After lunch we headed for Abshier Farms in Bellview, about 30 miles away. We knew exactly how to find Auntie Zelma’s so didn’t bother programming it into the GPS but did load Abshier Farms’ address since that was more difficult to find. We headed off to Bellview and turned on the GPS unit and then noticed that it turned itself off in about 10 seconds. First thought, GPS died; second thought – how do we find the blueberry farm. That problem was solved by calling Tom, giving him our current location and the target location. Within a minute he gave us directions and we found the place. Great blueberries, even bigger and juicier than the first place so we bought another 5 pounds. We asked the proprietress for directions back toward the beach which sounded fairly easy. No such luck and we wandered around in circles until we accidentally stumbled on a familiar highway and managed to get back on track. Of course we didn’t have a map in the car, at least not a Florida map. In messing around trying to get our GPS working I thought perhaps the GPS unit was ok but maybe the battery charger had cratered – the light that’s normally on was off. Then I tried plugging in the phone charger and it didn’t light up as it should have. Uh oh, the cigarette lighter socket was bad – maybe not so trivial a part to find and change. By the time we got home I got to thinking that maybe it was a fuse; but why would a fuse blow? I decided to pursue that path, found the fuse box and located the one assigned to the cigarette lighter. Sure enough it was blown. But why? First step is to buy a new fuse. Did that, installed it and Oila! problem solved. I also found why it had blown in the first place. A few years ago someone, I think my sister, had given me a fishing fly that a friend had hand tied and I put it in the ashtray. When I was messing around with the lighter I noticed this strange looking thing jammed way up inside the tray. I got a pair of needle nose pliers and grabbed onto what I thought was trash and pulled out the hook.
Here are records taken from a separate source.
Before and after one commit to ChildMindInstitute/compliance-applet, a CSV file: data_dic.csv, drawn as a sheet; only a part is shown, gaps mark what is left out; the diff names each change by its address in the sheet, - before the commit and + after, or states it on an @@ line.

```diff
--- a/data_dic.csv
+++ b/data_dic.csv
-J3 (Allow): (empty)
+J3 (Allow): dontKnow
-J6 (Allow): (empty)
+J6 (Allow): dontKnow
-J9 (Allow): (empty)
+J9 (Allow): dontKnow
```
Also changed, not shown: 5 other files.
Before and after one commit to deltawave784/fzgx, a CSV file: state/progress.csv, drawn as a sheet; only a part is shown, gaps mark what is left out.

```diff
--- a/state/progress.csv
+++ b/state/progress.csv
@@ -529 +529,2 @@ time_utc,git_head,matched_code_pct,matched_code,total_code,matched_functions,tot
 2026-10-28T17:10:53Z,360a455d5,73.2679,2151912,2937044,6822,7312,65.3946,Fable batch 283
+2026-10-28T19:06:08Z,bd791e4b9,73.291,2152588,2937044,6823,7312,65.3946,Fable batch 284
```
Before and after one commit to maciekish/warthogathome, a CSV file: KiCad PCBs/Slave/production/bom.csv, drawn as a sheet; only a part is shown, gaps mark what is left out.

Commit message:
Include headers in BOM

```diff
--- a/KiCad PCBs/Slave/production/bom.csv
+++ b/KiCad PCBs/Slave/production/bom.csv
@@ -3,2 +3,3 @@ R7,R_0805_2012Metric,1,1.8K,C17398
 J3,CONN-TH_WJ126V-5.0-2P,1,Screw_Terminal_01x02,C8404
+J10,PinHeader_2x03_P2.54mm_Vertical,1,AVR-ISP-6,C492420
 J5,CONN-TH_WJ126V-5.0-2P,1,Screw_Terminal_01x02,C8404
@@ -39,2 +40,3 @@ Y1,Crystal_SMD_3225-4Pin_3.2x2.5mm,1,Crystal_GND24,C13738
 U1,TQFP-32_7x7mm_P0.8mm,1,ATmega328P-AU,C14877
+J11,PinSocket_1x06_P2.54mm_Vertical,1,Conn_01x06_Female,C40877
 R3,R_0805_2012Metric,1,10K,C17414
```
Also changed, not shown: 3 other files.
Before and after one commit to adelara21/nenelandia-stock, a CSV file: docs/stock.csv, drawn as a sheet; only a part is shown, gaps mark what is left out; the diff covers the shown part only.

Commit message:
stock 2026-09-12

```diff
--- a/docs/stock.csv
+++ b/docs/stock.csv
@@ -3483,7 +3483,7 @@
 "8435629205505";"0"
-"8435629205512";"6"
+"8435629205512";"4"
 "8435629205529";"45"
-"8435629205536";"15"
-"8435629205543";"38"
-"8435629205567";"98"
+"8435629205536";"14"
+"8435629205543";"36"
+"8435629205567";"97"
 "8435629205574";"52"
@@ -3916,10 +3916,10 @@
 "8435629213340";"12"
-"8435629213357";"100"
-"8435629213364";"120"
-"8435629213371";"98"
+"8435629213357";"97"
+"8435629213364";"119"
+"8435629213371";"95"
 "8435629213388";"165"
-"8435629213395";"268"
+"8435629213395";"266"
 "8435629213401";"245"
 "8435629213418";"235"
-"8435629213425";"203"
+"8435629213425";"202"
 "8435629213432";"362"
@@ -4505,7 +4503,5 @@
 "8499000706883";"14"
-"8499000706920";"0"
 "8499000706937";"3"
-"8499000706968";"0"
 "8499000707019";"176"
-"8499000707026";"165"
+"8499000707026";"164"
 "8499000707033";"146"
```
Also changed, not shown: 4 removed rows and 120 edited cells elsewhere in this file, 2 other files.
I took a walk on the wild side and bought a new house phone with a large screen display. I was fairly certain it would help Nancy. You walk a narrow line by trying something only to find it didn’t work – sort of throws gas on the fire. Sure enough it didn’t work for Nancy but it actually turned out better since I was personally having problems reading the small display on our then current phone sets.
Another walk on the wild side – a new biscuit recipe. I’m a biscuit Nazi and Nancy is determined to make biscuits I’m lovin’. So should I say they’re good when they’re not since she’s put a lot of work into them or be honest. Up to date I’ve taken the honest route and we’ve gone through several recipes. This latest recipe was a bit more involved and as we put them in the oven, I was thinking about giving them a thumbs up no matter. But then she’ll make them again and I’ll be stuck. As it turns out, they were great, the best so far. If you are looking for a good recipe, they are called Tricia Yearwood Angel biscuits and easy to find online.